- Smeltzer DM, Stickler GB, Schirger A. Primary lymphedema in children and adolescents: a follow-up study and review. Pediatrics. 1985; 76: 206-218. Ref.: https://goo.gl/8jRB9q
- Szuba A, Rockson SG. Lymphedema: classification, diagnosis and therapy. Vasc Med. 1998; 3: 145-156. Ref.: https://goo.gl/AbW7M5
- Blanco JM, Ruiz OC, Acedo MJM, Garcia EM, Gomez EF, et al. Linfedema primario. A propósito de un caso. Vox Paediatrica. 1999; 7: 36-38. Ref.: https://goo.gl/Dut7Rx
- Fischer M, Costanzo U, Hoffmann U, Bollinger A, Franzeck UK. Flow velocity of cutaneous lymphatic capillaries in patients with primary lymphedema. Int J Microcirc Clin Exp. 1997; 17: 143-149 Ref.: https://goo.gl/75VKuj
- Rezaie T, Ghoroghchian R, Bell R, Brice G, Hasan A. Primary non-syndromic lymphoedema (Meige disease) is not caused by mutations in FOXC2. Eur J Hum Genet. 2008; 16: 300-304. Ref.: https://goo.gl/haVUJP
- Dale RF. The inherirance of primary lymphoedema. J Med Genet. 1985; 22: 274-278. Ref.: https://goo.gl/EagFyX
- Wolfe JH. The prognosis and possible cause of severe primary lymphoedema. Ann Royal College Surg Engl. 1984; 66: 251-257. Ref.: https://goo.gl/sgwBgp
- Olmo JD, España A, Richter J. Utilidad de la linfogammagrafía isotópica en el estudio de linfedemas.
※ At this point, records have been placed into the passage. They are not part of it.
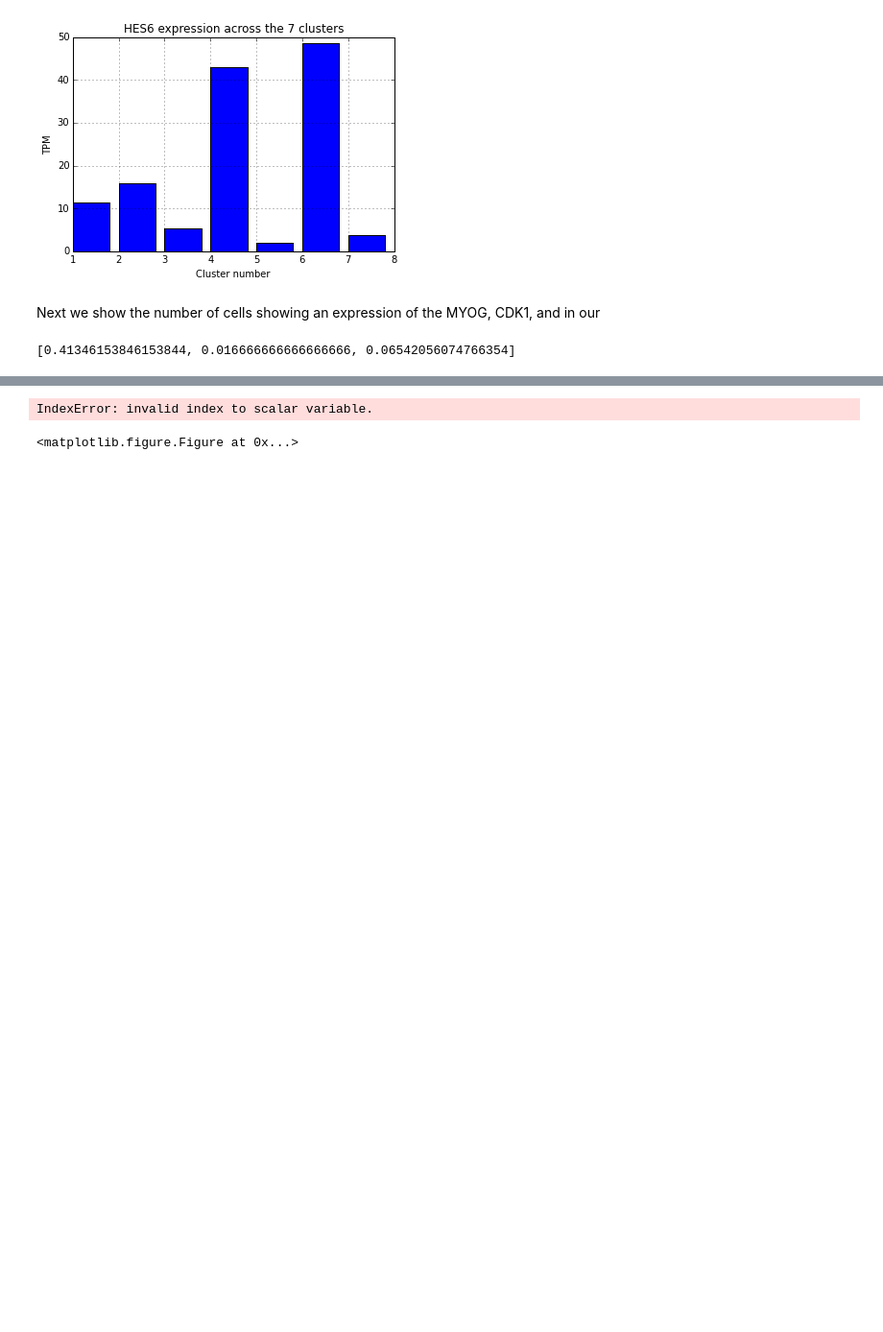
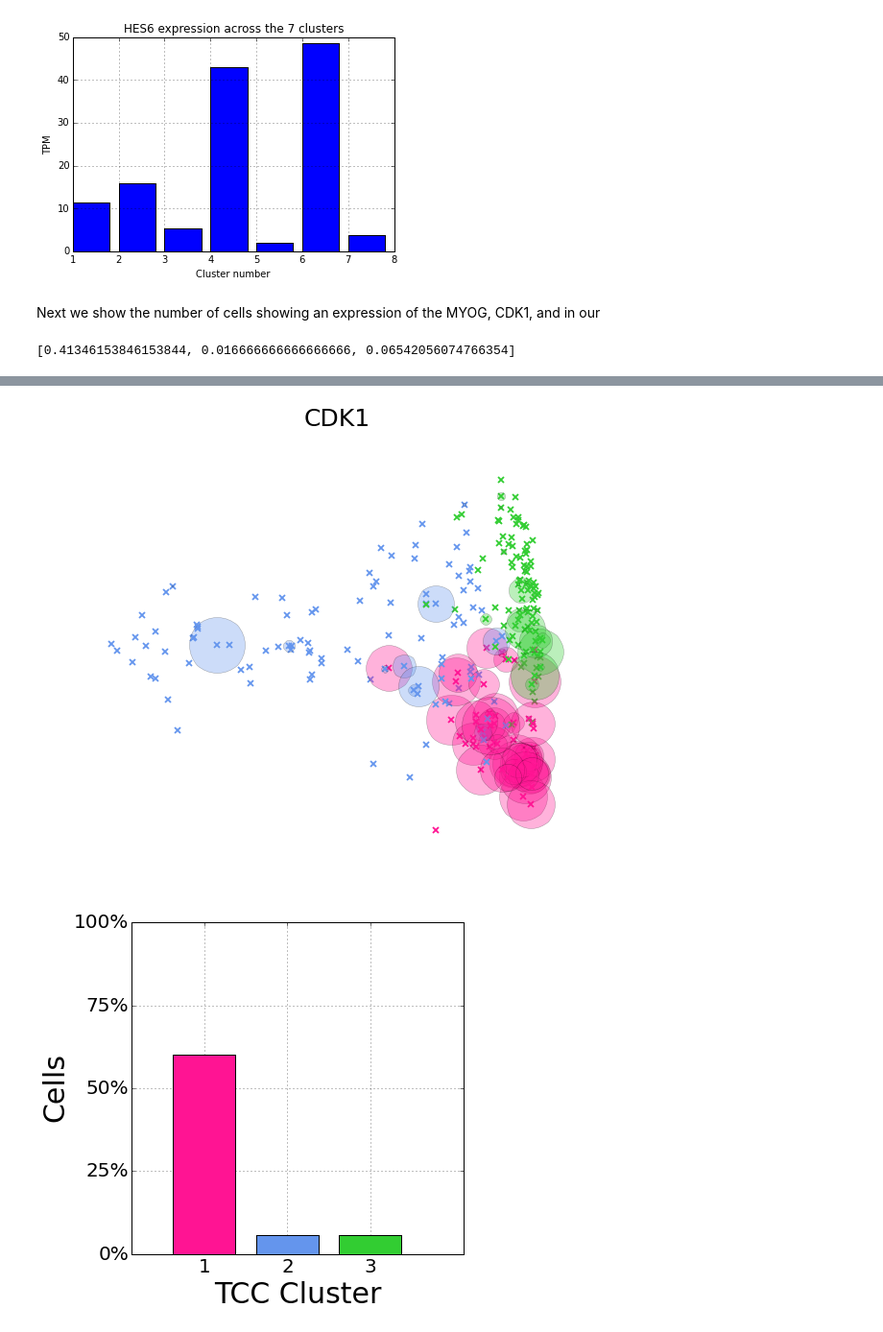
Before and after one commit to govinda-kamath/clustering_on_transcript_compatibility_counts, a Jupyter notebook: Trapnell_pipeline/Trapnell_Analysis.ipynb, the cells around one changed output, grey strips where cells are left out. Shown at 96% size. Cells and saved outputs as stored; diff of their text form; code cells hidden in the pictures; blank space fills up the shorter version.

```diff
--- a/Trapnell_pipeline/Trapnell_Analysis.ipynb
+++ b/Trapnell_pipeline/Trapnell_Analysis.ipynb
@@ -301,7 +304,14 @@ color_of_time[1] = 'deeppink'
 color_of_time[0] = 'cornflowerblue'
 color_of_time[2] = 'limegreen'
 # %%
-markergenes=["CDK1","MYOG","PDGFRA"]
+markergenes=["CDK1"]#,"MYOG","PDGFRA"]
+
+our_red_cells=np.squeeze(labels3==1)
+our_blue_cells=np.squeeze(labels3==0)
+our_green_cells=np.squeeze(labels3==2)
+
+def
+
 # markergenes=["CDK1","MYOG","PDGFRA","SPHK1","MYF5","NCAM1","MSTN","HES1","ID1","HES6"]
 for gn in markergenes:
     g = np.loadtxt('./Trapnells_data/'+gn+'_FPKM.txt')
@@ -309,10 +319,10 @@ for gn in markergenes:
     vec=60*(vec/max(vec))
     plt.figure(figsize=(10,8))
     for i in range(271):
-        plt.plot(x[i],y[i],'x',c=color_of_time[labels[i]], markersize=6,linewidth=0.0,markeredgewidth=1.8)
-        plt.plot(x[i],y[i],'o',color=color_of_time[labels[i]], markersize=vec[i],alpha=0.33,markeredgewidth=0.5,fillstyle='full')
+        plt.plot(xdm[i],ydm[i],'x',c=color_of_time[labels3[i]], markersize=6,linewidth=0.0,markeredgewidth=1.8)
+        plt.plot(xdm[i],ydm[i],'o',color=color_of_time[labels3[i]], markersize=vec[i],alpha=0.33,markeredgewidth=0.5,fillstyle='full')
     plt.title(gn,fontsize=25)
-
+    plt.axis('off')
     plt.show()
 
     gn_our_red=g[our_red_cells]
@@ -327,43 +337,36 @@ for gn in markergenes:
     num_nonzero_blue=len(gn_our_blue_nonz)
     percent_blue=100*num_nonzero_blue/float(num_blue)
 
     gn_our_green=g[our_green_cells]
     num_green=len(gn_our_green)
     gn_our_green_nonz=gn_our_green[np.squeeze(gn_our_green>5)]
     num_nonzero_green=len(gn_our_green_nonz)
     percent_green=100*num_nonzero_green/float(num_green)
 
     fig=plt.figure(figsize=(8,8))
     plt.gcf().subplots_adjust(bottom=0.3)
     plt.gcf().subplots_adjust(left=0.3)
     ax = fig.add_subplot(111)
     ind = np.arange(3)                # the x locations for the groups
     width = 0.75
+    rects1 = ax.bar(2.5, percent_blue, width,color='cornflowerblue', zorder=3)
     rects2 = ax.bar(1.5, percent_red, width,color='deeppink', zorder=3)
-
-    rects1 = ax.bar(2.5, percent_blue, width,color='cornflowerblue', zorder=3)
-
     rects3 = ax.bar(3.5, percent_green, width, color='limegreen', zorder=3)
 
     ax.set_ylim(0,100)
     yTickMarks = [i for i in ['0%','25%','50%','75%','100%']]
     ax.set_yticks([0,25,50,75,100])
     yTickMarks = [i for i in ['0%','25%','50%','75%','100%']]
-    ytickNames = ax.set_yticklabels(yTickMarks,fontsize=20)
+    ytickNames = ax.set_yticklabels(yTickMarks)
     ax.set_ylabel('Cells',fontsize=30)
-    #ax.set_title('Scores by group and gender')
     xTickMarks = [i for i in [1,2,3]]
     ax.set_xticks(1.5+ind+width/2)
     ax.set_xlim(1,5)
-    xtickNames = ax.set_xticklabels(xTickMarks,fontsize=20)
-    ax.set_xlabel('TCC Cluster',fontsize=30)
+    xtickNames = ax.set_xticklabels(xTickMarks)
+    ax.set_xlabel('TCC Cluster')
     ax.grid(zorder=0)
-    #plt.setp(xtickNames, rotation=45, fontsize=20)
-    #ax.set_yscale('log')
-    ## add a legend
-    #ax.legend( (rects1[0], rects2[0], rects3[0]), ('Proliferating Cells', 'Differentiating Myoblasts',"Cell #210"), fontsize=20 )
 #     plt.title('percentage of cells expressing '+gn,fontsize=20)
     plt.show()
 # %% [output]
-IndexError: invalid index to scalar variable.
-<matplotlib.figure.Figure at 0x...>
+[figure, added]
+[figure, added]
```
Also changed, not shown: parts of 1 cell of this notebook, 2 other files.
Actas Dermo-sifiliograficas. 2005; 96: 419-423. Ref.: https://goo.gl/pMkjv6
- Fonkalsrud EW. Congenital malformations of the lymphatic system. Semin Pediatr Surg. 1994; 3: 62-69. Ref.: https://goo.gl/guB7qG
- Szuba A, Rockson SG. Lymphedema: classification, diagnosis and therapy. Vasc Med. 1998; 3: 145-156. Ref.: https://goo.gl/XxUQDB
- Browse NL. The diagnosis and management of primary lymphedema. J vasc Surg. 1986; 3: 181-184. Ref.: https://goo.gl/uetcui
- Huang A, Fruauff A, DiCarmine F, Schuss A, Losada R. Case report 861: Primary lymphedema of the left lower extremity. Skeletal Radol. 1994; 23: 483-485. Ref.: https://goo.gl/DK8gJs
- Yasuhara H, Shigematsu H, Muto T. A study of the advantages of elastic stockings for leg lymphedema. Int Angiol. 1996; 15: 272-277. Ref.: https://goo.gl/QdEZp1
- Ko DS, Lerner R, Klose G, Cosimi AB. Effective treatment of lymphedema of the extremities. Arch Surg. 1998; 133: 452-458. Ref.: https://goo.gl/CUFHFX